▶ _Problem to solve_
Find the lines below in which the string "problemas" occurs. Copy each one.

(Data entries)
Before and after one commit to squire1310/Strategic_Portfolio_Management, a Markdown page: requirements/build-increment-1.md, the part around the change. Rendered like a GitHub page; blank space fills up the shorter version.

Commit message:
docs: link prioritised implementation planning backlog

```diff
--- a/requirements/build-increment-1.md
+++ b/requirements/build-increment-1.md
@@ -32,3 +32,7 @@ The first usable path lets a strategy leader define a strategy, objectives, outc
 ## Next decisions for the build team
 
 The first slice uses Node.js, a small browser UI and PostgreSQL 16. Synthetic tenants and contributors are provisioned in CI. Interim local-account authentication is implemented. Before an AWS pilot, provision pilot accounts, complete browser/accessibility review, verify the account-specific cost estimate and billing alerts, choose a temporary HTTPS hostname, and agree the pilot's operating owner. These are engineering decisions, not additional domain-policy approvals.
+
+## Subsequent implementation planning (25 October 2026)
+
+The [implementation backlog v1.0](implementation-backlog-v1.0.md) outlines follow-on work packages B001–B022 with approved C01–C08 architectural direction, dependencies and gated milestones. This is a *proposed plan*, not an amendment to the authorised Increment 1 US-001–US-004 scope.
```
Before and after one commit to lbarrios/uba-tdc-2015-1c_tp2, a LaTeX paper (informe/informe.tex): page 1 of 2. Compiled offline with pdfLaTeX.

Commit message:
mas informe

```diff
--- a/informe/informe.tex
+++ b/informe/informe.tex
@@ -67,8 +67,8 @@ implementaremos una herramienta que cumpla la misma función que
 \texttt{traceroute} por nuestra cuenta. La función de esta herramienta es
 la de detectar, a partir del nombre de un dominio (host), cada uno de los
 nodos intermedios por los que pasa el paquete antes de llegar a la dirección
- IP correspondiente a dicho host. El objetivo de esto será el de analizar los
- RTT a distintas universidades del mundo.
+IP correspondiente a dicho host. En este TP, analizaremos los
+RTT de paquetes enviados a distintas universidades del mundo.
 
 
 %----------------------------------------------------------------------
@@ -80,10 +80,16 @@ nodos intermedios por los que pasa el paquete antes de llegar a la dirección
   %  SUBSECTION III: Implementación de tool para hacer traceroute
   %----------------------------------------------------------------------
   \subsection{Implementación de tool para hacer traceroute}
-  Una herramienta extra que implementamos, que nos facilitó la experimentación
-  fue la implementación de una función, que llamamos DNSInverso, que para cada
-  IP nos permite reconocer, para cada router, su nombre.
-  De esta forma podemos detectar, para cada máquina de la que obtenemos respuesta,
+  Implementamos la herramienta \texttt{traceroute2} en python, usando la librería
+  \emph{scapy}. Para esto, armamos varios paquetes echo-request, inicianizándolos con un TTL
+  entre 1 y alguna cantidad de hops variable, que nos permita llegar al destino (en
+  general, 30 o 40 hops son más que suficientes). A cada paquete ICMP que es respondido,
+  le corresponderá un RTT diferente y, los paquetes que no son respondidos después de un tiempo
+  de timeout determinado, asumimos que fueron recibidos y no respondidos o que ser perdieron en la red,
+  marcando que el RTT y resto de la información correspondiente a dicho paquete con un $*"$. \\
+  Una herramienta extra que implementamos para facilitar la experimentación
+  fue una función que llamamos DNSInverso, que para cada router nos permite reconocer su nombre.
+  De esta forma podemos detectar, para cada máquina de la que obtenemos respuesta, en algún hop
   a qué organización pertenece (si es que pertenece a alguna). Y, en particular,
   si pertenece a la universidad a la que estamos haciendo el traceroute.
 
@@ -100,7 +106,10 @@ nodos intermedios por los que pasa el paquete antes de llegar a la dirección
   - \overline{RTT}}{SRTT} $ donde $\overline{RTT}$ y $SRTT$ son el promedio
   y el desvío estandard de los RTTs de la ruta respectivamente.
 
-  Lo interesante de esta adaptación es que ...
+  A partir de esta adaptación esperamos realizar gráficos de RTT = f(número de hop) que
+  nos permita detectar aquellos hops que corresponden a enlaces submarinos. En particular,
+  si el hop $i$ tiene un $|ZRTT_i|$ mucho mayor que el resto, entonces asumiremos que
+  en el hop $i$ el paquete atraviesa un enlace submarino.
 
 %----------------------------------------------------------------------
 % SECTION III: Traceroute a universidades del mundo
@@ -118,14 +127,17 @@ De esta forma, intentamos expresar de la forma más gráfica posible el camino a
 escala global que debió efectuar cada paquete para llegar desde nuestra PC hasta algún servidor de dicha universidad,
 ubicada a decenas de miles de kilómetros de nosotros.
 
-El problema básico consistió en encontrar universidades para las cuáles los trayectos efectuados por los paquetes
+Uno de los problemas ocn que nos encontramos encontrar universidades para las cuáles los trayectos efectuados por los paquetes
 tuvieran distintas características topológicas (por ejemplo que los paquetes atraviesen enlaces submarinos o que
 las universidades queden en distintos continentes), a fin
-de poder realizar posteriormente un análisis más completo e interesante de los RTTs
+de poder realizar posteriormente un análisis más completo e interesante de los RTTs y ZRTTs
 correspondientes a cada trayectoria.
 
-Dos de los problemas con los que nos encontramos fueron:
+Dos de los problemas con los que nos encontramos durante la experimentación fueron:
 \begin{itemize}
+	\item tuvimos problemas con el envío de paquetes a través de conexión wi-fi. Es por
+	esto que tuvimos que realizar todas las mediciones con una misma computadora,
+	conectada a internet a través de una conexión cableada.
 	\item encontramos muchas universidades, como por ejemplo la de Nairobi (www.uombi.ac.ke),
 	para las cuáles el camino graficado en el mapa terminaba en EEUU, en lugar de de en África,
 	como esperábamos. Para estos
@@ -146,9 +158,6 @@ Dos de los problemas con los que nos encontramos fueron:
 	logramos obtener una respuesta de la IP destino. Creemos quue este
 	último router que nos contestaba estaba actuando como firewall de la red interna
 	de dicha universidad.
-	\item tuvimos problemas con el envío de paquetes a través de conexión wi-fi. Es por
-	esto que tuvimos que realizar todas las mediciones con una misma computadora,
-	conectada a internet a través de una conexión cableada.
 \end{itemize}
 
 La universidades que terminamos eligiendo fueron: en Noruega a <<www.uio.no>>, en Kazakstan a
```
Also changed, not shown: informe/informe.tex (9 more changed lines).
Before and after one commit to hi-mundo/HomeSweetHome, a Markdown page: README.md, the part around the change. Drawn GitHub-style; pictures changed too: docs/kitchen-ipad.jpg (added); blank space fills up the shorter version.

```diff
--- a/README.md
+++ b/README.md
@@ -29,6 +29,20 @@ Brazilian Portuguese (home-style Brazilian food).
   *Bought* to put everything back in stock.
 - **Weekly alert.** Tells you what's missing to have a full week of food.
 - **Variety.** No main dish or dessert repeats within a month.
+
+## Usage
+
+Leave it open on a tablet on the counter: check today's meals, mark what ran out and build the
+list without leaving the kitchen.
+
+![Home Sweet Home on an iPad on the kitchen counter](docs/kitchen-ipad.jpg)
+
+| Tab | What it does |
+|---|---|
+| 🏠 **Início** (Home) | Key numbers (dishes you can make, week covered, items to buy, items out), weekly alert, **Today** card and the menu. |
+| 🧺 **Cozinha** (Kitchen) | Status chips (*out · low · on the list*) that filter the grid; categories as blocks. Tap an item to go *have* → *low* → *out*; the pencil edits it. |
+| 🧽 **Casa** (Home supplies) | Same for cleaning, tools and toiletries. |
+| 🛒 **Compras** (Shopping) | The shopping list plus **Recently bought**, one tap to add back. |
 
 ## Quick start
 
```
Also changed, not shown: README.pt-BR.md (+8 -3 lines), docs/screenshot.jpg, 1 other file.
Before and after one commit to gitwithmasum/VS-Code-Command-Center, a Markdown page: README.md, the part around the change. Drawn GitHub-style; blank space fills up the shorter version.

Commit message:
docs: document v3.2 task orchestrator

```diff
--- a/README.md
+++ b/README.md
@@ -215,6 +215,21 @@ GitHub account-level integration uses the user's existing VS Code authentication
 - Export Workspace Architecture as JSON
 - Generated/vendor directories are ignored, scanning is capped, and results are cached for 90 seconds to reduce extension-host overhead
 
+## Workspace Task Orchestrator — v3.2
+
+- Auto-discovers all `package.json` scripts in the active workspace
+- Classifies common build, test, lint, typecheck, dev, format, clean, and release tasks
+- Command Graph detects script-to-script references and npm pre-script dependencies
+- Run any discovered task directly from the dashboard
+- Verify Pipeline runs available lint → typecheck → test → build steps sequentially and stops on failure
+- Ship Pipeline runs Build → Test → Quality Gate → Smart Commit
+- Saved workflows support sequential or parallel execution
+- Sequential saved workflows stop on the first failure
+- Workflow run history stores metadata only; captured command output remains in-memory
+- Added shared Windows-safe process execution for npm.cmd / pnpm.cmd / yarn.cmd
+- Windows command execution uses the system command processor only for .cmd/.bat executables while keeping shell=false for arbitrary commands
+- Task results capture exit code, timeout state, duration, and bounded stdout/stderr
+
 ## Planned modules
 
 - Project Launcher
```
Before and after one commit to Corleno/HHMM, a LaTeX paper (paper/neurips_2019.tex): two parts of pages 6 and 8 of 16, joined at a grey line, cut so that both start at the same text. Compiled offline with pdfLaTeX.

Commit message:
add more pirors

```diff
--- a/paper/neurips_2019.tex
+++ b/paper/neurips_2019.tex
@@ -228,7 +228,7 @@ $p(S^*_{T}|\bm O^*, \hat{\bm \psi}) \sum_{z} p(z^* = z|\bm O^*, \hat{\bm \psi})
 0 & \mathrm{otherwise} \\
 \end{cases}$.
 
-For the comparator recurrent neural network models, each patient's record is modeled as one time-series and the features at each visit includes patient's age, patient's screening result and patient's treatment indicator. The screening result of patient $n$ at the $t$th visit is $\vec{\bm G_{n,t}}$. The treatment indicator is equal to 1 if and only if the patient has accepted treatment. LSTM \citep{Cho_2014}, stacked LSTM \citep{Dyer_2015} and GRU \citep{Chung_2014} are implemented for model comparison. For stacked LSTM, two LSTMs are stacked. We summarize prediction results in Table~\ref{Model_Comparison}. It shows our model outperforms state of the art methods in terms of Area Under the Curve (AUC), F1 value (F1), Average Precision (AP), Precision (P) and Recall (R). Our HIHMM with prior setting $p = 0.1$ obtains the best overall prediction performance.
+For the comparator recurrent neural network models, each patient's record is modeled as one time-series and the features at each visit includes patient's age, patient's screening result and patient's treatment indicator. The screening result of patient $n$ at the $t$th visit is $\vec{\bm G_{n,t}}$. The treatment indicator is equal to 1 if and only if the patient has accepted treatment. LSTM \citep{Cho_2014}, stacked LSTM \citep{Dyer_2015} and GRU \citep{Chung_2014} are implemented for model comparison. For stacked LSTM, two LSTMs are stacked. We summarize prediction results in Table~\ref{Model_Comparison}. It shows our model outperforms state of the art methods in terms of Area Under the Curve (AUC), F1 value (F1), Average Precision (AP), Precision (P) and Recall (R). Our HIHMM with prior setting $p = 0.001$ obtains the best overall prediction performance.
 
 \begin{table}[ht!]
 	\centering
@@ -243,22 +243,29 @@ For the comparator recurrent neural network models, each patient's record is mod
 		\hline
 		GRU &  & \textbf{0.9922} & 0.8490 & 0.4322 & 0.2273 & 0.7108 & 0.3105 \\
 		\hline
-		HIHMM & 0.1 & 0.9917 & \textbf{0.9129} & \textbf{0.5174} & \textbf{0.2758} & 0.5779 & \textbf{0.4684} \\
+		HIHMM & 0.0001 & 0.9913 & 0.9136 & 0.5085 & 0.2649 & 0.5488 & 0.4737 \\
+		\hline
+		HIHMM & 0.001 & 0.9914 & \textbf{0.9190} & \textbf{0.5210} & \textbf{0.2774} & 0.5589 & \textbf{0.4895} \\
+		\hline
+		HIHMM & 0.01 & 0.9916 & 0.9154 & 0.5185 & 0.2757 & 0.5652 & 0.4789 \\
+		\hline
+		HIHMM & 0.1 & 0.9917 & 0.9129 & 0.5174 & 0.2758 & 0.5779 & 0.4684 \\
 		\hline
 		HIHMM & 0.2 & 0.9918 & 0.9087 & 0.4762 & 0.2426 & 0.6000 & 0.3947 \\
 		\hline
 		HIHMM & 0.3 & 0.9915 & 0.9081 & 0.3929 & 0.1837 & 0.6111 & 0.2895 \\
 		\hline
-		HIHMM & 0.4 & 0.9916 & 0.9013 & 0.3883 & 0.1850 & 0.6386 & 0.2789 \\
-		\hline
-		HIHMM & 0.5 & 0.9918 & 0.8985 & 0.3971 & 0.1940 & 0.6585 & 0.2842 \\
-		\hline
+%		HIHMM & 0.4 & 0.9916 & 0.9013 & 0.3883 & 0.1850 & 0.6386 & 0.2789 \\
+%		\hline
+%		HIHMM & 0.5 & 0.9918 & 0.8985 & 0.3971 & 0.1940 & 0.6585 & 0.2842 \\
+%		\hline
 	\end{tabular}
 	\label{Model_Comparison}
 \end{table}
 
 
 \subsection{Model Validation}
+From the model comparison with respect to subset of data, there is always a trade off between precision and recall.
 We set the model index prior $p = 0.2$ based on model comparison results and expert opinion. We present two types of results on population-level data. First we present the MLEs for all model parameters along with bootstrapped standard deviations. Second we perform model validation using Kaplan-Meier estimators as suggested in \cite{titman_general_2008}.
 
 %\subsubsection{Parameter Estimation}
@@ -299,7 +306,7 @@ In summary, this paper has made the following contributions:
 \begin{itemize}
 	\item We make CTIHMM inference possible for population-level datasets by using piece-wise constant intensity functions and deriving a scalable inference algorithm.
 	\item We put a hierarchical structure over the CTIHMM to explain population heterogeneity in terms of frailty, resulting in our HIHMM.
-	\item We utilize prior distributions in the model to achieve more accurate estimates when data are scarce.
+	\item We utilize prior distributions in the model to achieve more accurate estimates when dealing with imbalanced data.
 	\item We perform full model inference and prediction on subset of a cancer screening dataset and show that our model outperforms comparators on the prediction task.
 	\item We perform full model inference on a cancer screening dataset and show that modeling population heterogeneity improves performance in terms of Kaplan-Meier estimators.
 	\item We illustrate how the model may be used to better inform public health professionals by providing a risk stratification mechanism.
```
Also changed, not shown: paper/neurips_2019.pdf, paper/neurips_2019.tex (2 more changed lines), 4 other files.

▶ _Reply to the task_
+Uno de los problemas ocn que nos encontramos encontrar universidades para las cuáles los trayectos efectuados por los paquetes
-Dos de los problemas con los que nos encontramos fueron:
+Dos de los problemas con los que nos encontramos durante la experimentación fueron:
+	\item tuvimos problemas con el envío de paquetes a través de conexión wi-fi. Es por
@@ -146,9 +158,6 @@ Dos de los problemas con los que nos encontramos fueron:
-	\item tuvimos problemas con el envío de paquetes a través de conexión wi-fi. Es por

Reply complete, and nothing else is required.